The average age of successful entrepreneurs in the U.S. is roughly 42, according to a new study by the MIT Sloan School of Management, which challenges the popular notion of the Silicon Valley “wonderkid” — the 20-year-old university-dropout who went on to run a multi-billion dollar enterprise.
The study, a collaboration between MIT Sloan, Northwestern University’s Kellogg School of Management and the U.S. Census Bureau calls into question the narrative — most prevalent amongst venture capitalists and the startup community — that youth is a key trait of successful entrepreneurship.
“If you knew nothing else, and you had two identical ideas, one proposed by a very young person, one proposed by a middle-aged person, and that’s the only thing you have to go on, you would be better off — if you wanted to predict success — betting on a middle-aged person,” Pierre Azoulay, Professor of Entrepreneurship and Strategic Management at MIT Sloan, and lead author of the study told VICE Money.
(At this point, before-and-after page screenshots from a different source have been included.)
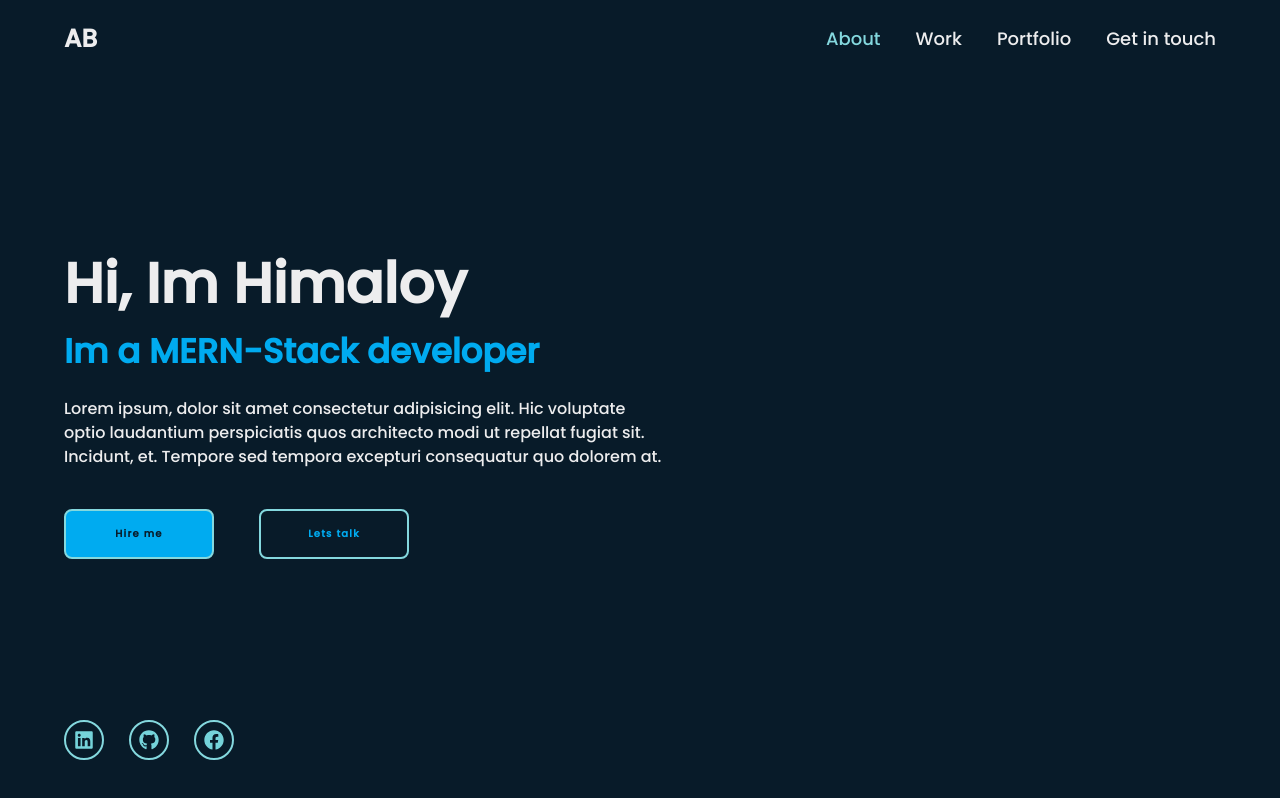
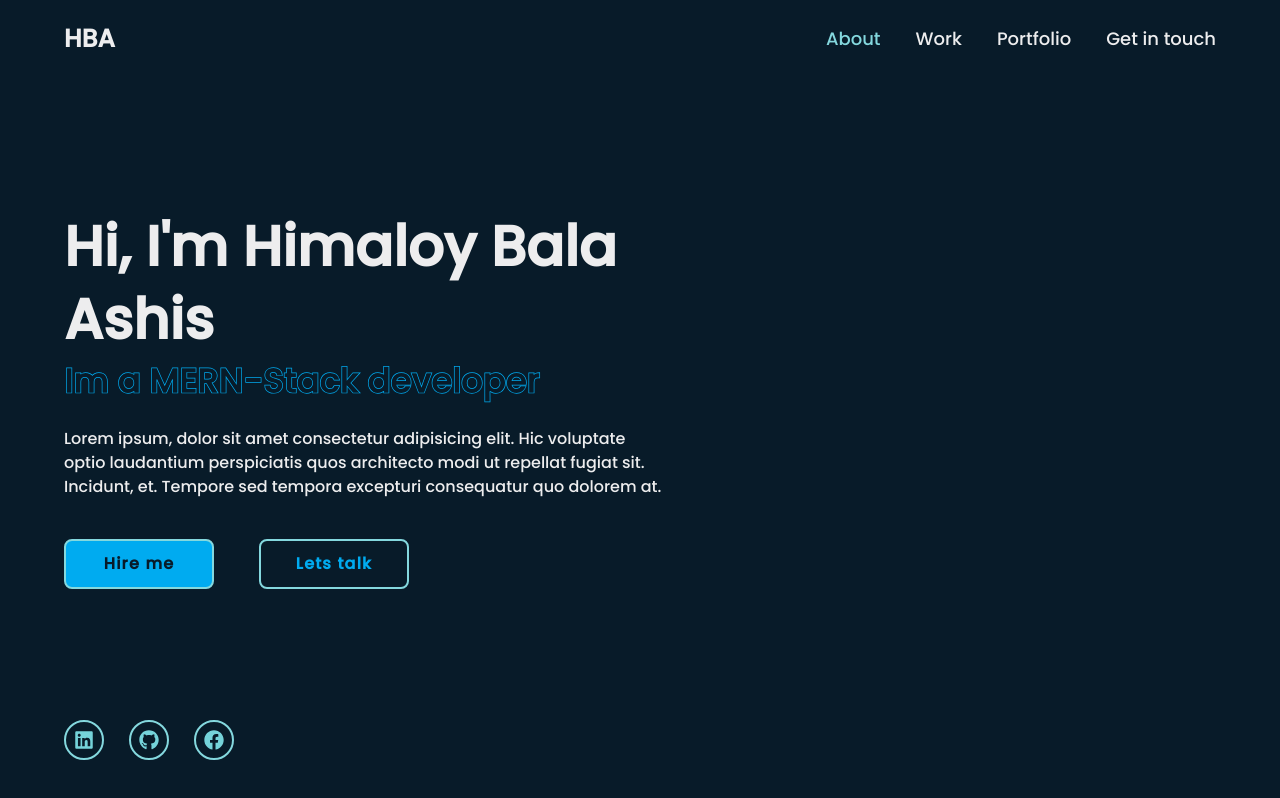
Before and after one commit to HimaloyAshis/portfolio-ab, a React (Vite) app: page / in a window 1280 px wide. Built offline with nearby package versions, Linux system fonts and the light colour scheme.

Commit message:
animation added

```diff
--- a/src/Page/Home/Home.css
+++ b/src/Page/Home/Home.css
@@ -13,6 +13,15 @@
     align-items: center;
     z-index: 100;
     text-decoration: none;
+
+}
+
+#menu-icon{
+
+    font-size: 3rem;
+    cursor: pointer;
+    color: #ededee;
+    display: none;
 
 }
 
@@ -53,13 +62,19 @@
 .home-content h1{
     font-size: 56px;
     font-weight: 700;
-    line-height: 1.5;
+    line-height: 1.3;
+}
+
+.home-content .animate{
+    position: relative;
+    width: 32.3rem;
 }
 
 .home-content h3{
     font-size: 34px;
     font-weight: 700;
-    color: #00abf0;
+    color: transparent;
+    -webkit-text-stroke: .7px var(--main-color)
 }
 
 .home-content p{
--- a/src/Page/Home/Home.jsx
+++ b/src/Page/Home/Home.jsx
@@ -1,13 +1,16 @@
 import React from 'react';
 import './Home.css'
 import { Link } from 'react-router-dom';
-import { FaBeer, FaFacebook, FaGithub, FaLinkedin } from 'react-icons/fa';
+import { FaBars, FaBeer, FaFacebook, FaGithub, FaLinkedin } from 'react-icons/fa';
 
 const Home = () => {
     return (
         <>
             <header className='header'>
-                <a href="#" className='Logo'>AB</a>
+                <a href="#" className='Logo'>HBA</a>
+
+                <div className='bx bx-menu' id='menu-icon'><FaBars></FaBars></div>
+
                 <nav className='navbar'>
                     <a href="#about" className='active'>About</a>
                     <a href="#work">Work</a>
@@ -18,8 +21,9 @@ const Home = () => {
             </header>
             <section className='homes'>
                 <div className='home-content'>
-                    <h1 >Hi, Im Himaloy</h1>
-                    <h3 className=''>Im a MERN-Stack developer</h3>
+                    <h1 >Hi, I'm <span>Himaloy Bala Ashis</span> </h1>
+
+                    <h3 className='animate'>Im a MERN-Stack developer</h3>
                     <p>Lorem ipsum, dolor sit amet consectetur adipisicing elit. Hic voluptate optio laudantium perspiciatis quos architecto modi ut repellat fugiat sit. Incidunt, et. Tempore sed tempora excepturi consequatur quo dolorem at.</p>
                     <div className='btn-box'>
                         <a href="#">Hire me</a>
--- a/src/style.css
+++ b/src/style.css
@@ -13,6 +13,6 @@
 }
 
 html{
-    font-size: 62.5%;
+    /* font-size: 62.5%; */
     overflow-x: hidden;
 }
```
Also changed, not shown: .eslintrc.cjs.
“Basically the most successful growth-oriented startups, that is, companies that have started small but gone on to contribute to job creation, tend to be founded by older people,” Azoulay said.
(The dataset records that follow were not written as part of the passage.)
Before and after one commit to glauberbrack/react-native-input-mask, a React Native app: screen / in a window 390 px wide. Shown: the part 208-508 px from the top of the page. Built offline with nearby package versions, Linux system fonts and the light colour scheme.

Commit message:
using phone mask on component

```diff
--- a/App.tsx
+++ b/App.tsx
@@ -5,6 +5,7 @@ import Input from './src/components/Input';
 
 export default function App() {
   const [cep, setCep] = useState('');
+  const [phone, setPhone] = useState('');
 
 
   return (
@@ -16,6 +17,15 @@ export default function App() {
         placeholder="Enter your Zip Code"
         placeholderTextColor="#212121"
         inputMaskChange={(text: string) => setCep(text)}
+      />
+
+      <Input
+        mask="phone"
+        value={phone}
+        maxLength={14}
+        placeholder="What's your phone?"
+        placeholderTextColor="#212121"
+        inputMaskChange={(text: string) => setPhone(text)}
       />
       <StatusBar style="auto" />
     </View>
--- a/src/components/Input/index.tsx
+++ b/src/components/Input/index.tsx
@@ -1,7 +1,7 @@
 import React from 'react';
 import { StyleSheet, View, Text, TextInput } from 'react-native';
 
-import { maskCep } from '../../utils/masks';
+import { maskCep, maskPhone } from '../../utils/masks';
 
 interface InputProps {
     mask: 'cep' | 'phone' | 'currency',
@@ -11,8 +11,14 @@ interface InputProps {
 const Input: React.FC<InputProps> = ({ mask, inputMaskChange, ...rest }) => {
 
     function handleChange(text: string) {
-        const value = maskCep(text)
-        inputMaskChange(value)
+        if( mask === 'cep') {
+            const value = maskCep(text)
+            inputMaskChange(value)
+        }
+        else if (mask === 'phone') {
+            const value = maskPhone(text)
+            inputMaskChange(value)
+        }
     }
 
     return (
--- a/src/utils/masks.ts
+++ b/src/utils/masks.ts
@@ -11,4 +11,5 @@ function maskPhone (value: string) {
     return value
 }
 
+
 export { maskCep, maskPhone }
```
The notion that young people are in fact better positioned to succeed as entrepreneurs because they are more creative, resilient, and essentially do not “worry about the negatives” is an ethos that has existed for decades now, especially in Silicon Valley, where some of the most successful companies — Facebook, Amazon and Apple — were founded by men in their 20s. Steve Jobs was just 23 when he founded Apple, and Mark Zuckerberg was 20 when he invented Facebook.
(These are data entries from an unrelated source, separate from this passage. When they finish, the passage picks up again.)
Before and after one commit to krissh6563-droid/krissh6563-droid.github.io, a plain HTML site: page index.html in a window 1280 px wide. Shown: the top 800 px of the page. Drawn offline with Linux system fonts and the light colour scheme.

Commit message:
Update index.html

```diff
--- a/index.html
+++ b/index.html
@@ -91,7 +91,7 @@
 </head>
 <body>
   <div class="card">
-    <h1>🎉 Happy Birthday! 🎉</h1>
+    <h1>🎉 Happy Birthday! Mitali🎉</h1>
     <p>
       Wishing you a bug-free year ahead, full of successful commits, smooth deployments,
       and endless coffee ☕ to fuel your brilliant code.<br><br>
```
In “The Toilet Paper Entrepreneur”, author Mike Michalowicz argues that young people tend to not have preconceived notions, and are in fact far more willing to try something new. “Be young, be crazy, and launch a company!” Michalowicz, an intellectual fixture in the startup community, frequently preaches. Yet another example of how youth is emphasized in entrepreneurship is a prominent fellowship program created by venture capitalist and co-founder of PayPal, Peter Thiel — the program provides $100,000 in grants to budding entrepreneurs as long as they are under the age of 23 and drop out of school.
But the reality of America’s business landscape is vastly different. Of 2.7 million people who founded businesses in the U.S. between 2007 and 2014, and went on to hire at least one employee (a measure of “startup growth”), the average age was 42. When broken down into what kind of firms these 2.7 million people founded — in order to get a better measure of entrepreneurship in the tech world — high-tech employment, VC-backed firms and patenting firms had average founder ages of 43, 42 and 45 respectively.
Azoulay and his co-author Daniel Kim also found that entrepreneurs were 125 percent more successful if they were previously employed in a particular sector in which they are starting a business.
“In theory, we know that with age a lot of benefits accumulate,” Kim said in a press release about the study. “For instance you get a lot of human capital from experience, you also get more financial resources as you age, as well as social connections, all of which will likely boost your odds of success as an entrepreneur.”
So what about the Zuckerbergs and Elon Musks of the world? Are they simply exceptions to the rule? Yes, according to Azoulay.
“They are outliers. If you think about Zuckerberg, Jeff Bezos, Steve Jobs, they are exceptional people. And exceptional people will do exceptional things, create successful companies. But what we proved here is that for the most part, the age of entrepreneurial success is older than we think it is.”